The train arrived, already filled with passengers. We boarded and resumed our commute. Six stops later, the train, again, sat motionless for several minutes before we were told there was a technical problem and the train would remain at the station for "un bon moment". About fifteen minutes after that, we were told that because of unspecified technical problems, the train would remain there indefinitely and we should find our own way home.

As I walked toward an exit, I spotted one of the train employees. I asked him in French why they didn't make their announcements bilingually. He responded, casually, "Y'a rien qui m'oblige de parler anglais." The concept of courtesy never occurred to him. Having noticed at least one woman ask a fellow passenger for a translation, I pointed out not everyone speaks French well enough to understand everything that had been announced. I went on to ask, "As long as you have our money, it doesn't matter whether anglophones exist? We don't have the right, as customers, to have this situation explained to us in our own language?" He smiled and stared at me. I asked his name, which he told me was Remi Poirier. I got off and began my improvised journey home.

Remi is simply a reflection of the crappy, arrogant policies of  l'Agence m√©tropolitaine de transport. All literature handed out to passengers is unlingual French. When they do their spot checks, the self-important AMT "ticket checkers" make their annoucements and interact in unilingual French. All announcements on outdoor platforms are unilingual French.

As far as the AMT is concerned, anglos don't exist and they don't care that we might. If you, as a service provider, don't extend me courtesy, then you'll get no courtesy from me, as a customer.

When I'm walking and a lost motorist asks for directions in French, I happily answer in French.

When I sing the national anthem, whether it 's for the Alouettes, or whether it was for the Expos and Matrix, I sang bilingually. When I hear the anthem being performed anywhere in Canada, I demand  it be sung bilingually, so that it's an accurate representation of our country and to make it clear to francophones, "we know you exist, recognize, respect, value and appreciate that you exist."

A couple of months ago, AMT commuter trains were suddenly decked out with new, large, bilingual safety stickers. Whoever twisted AMT's arm, obliging them to put up bilingual stickers, thanks a bunch!

There are a few AMT conductors who make their annoucements bilingually and I appreciate it very much. It's courtesy.

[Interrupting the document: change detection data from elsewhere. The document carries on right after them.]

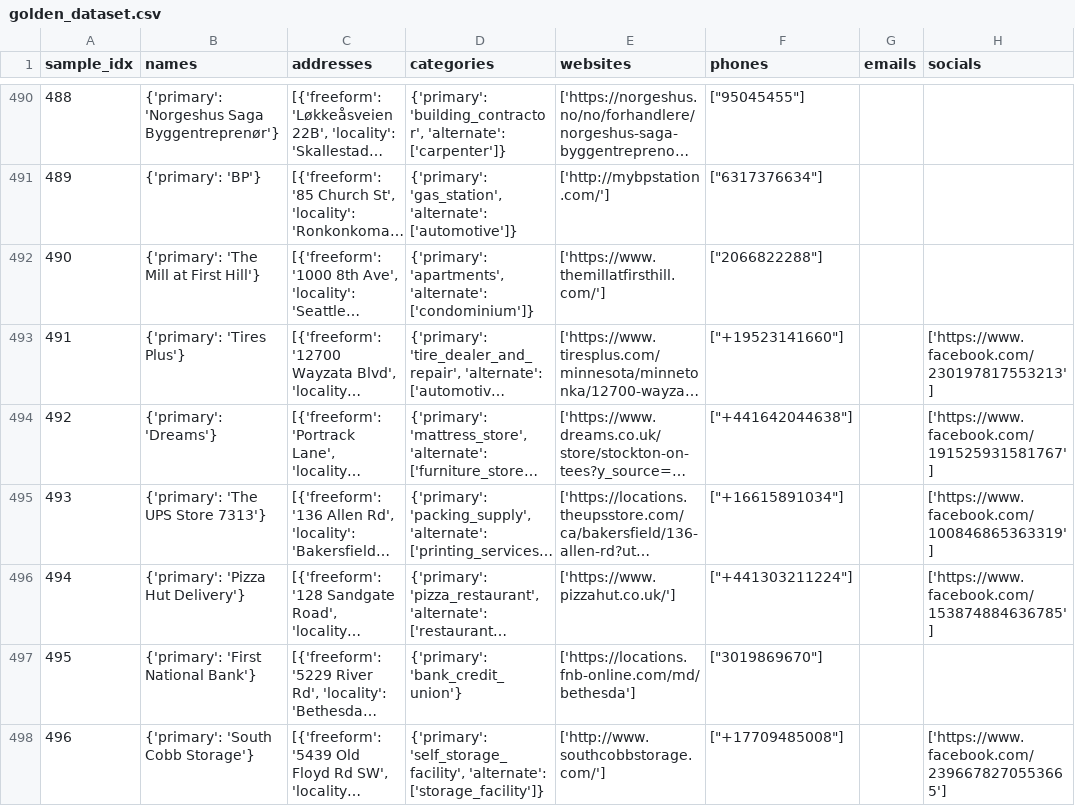
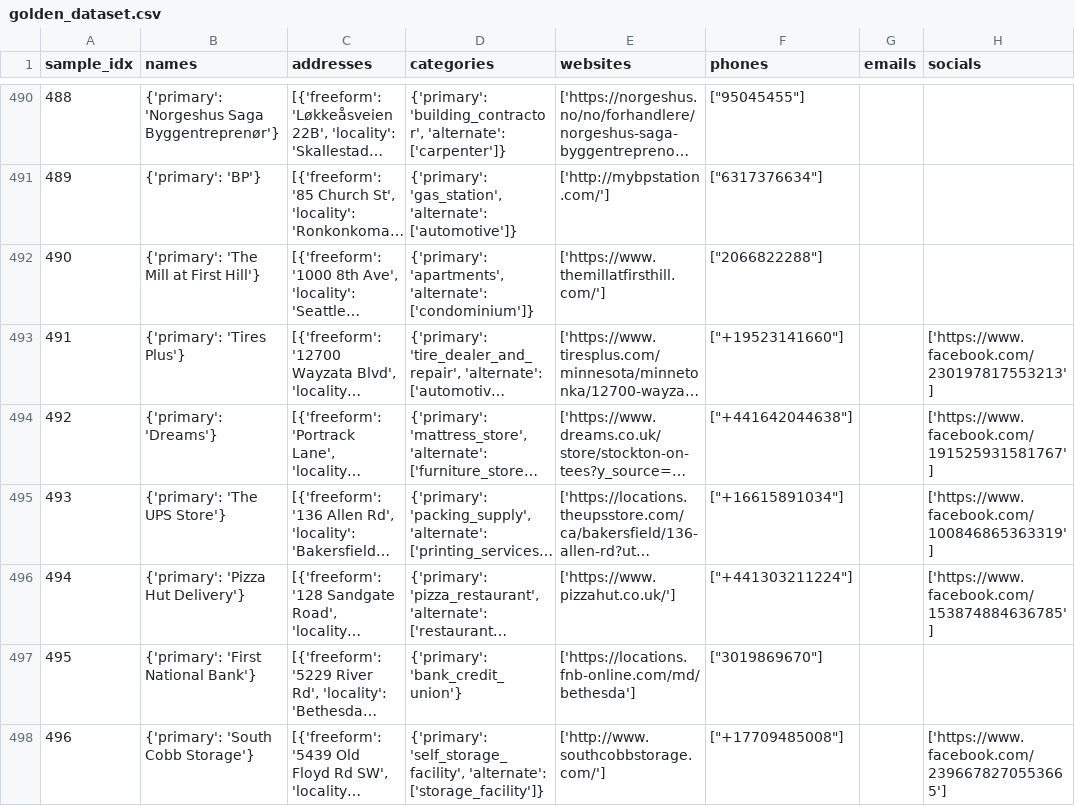
Before and after one commit to project-terraforma/Places-Attribute-Conflation, a CSV file: output_data/golden_dataset.csv, drawn as a sheet; only a part is shown, gaps mark what is left out; long unchanged cells end in …; the diff covers the shown part only; the diff names each change by its address in the sheet, - before the commit and + after, or states it on an @@ line.

Commit message:
Improved name evaluator, accuracy improved 3%

```diff
--- a/output_data/golden_dataset.csv
+++ b/output_data/golden_dataset.csv
-B495 (names): {'primary': 'The UPS Store 7313'}
+B495 (names): {'primary': 'The UPS Store'}
```
Also changed, not shown: 2 edited cells elsewhere in this file, 9 other files.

I'm sufficiently evolved as a Montrealer, Quebecer, Canadian and human being that I happily conduct business in the language chosen by the customer. I wish it were that way across Canada and I believe that's what Pierre Trudeau always fought for. I wouldn't have it any other way. It's not only good business, it's brilliant business because it breeds a remarkable thing called customer loyalty - and that keeps customers from straying. These are helpful lessons the Jack and Jones store in Rosemere and the AMT could put to good use.

Perhaps our cable provider tutors.